As the first semester is coming to an end, the presents are coming in. I’ve tried to make sure to send a “thank you” email to parents for their gifts (as well as a card to the students). However, when I get to my valediction, I hesitate.
Since I teach internationally, the school has an extended break–over a month-long. I won’t be back in Costa Rica until the end of January, and Christmas isn’t the only holiday that happens between now and January. So saying “merry Christmas” doesn’t feel fitting. However, being a Christian, I feel like the Christian-society has made saying “merry Christmas” a HUGE ordeal. Am I denying my Christianity by intentionally NOT saying “merry Christmas”? Also, does me not saying “merry Christmas” really mean I’m “leaving Christ” out of “CHRISTmas”?

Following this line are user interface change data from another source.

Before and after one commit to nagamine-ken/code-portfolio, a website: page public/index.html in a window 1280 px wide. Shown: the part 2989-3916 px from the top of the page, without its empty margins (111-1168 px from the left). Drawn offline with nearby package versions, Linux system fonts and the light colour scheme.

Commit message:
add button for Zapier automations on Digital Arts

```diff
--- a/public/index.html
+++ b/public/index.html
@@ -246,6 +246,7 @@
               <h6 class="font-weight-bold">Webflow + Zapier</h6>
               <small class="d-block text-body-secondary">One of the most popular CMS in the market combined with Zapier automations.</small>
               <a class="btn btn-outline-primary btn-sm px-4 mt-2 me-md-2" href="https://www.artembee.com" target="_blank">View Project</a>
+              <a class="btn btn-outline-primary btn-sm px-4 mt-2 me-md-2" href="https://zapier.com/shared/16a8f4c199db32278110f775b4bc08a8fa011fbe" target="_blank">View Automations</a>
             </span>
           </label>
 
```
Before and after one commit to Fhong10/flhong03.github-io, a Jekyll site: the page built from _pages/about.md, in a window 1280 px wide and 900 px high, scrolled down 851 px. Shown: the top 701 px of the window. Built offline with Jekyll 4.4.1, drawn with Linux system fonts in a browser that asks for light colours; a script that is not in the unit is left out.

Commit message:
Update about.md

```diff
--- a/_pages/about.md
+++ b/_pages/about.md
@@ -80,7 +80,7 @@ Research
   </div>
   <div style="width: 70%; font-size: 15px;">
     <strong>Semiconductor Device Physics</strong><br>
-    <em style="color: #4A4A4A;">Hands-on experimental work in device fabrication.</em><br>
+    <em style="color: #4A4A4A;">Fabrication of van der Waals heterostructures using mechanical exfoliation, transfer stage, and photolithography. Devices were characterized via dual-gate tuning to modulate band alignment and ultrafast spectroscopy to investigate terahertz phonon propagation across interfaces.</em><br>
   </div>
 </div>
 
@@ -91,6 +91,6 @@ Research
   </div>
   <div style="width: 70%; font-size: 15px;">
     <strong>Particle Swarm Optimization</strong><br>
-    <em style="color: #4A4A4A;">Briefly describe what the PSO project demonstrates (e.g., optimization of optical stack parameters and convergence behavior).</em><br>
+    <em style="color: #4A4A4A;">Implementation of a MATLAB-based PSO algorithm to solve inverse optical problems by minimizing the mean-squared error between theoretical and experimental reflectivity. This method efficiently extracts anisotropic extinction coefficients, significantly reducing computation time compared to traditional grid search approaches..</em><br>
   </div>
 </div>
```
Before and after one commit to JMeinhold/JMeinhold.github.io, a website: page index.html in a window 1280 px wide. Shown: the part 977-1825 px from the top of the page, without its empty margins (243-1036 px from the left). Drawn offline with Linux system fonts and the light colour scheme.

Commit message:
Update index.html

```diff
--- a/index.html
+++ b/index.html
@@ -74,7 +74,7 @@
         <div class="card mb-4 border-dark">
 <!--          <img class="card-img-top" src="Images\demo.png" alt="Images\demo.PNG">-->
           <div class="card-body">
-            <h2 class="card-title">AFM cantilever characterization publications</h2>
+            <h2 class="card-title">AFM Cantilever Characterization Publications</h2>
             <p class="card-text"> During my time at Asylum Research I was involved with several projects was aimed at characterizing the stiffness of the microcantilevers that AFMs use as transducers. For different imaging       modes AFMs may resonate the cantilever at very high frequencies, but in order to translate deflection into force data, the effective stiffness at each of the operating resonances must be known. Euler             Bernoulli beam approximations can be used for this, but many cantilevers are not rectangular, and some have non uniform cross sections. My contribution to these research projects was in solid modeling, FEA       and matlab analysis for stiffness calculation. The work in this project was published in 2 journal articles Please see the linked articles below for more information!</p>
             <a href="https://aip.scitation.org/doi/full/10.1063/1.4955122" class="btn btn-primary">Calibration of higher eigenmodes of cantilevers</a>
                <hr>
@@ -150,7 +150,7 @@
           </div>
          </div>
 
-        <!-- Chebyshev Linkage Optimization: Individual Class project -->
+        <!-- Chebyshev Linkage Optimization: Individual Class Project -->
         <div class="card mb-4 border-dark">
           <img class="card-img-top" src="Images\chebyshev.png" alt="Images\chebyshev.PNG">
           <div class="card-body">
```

No and no. When I decide to conclude my emails with a “happy holidays” instead of “merry Christmas,” it’s because I am wishing them happy holidays. I am not only wishing them a merry Christmas, nor am I throwing my faith out the window. When I say “happy holidays,” I am not leaving Christ out of anything.
I’m not even going to spend my time discussing this so-called “argument” because it’s simply foolish. Moving on…
Now, if I’m literally wishing someone a merry Christmas, say on Christmas Eve or Christmas day, then of course I’m going to say “merry Christmas.” I guess my point to this whole rant is that if some people are so concerned with Christmas losing it’s meaning, then they should do more than pick an argument over saying “merry Christmas.” DO something that will keep Christ as the focus. Words can only go so far. And now, from what I see, people are spitefully wishing others a “merry CHRISTmas” and insisting that others say “merry Christmas,” too. In my mere opinion, this is FAR from keeping Christ the focal point.
I wish you all happy holidays.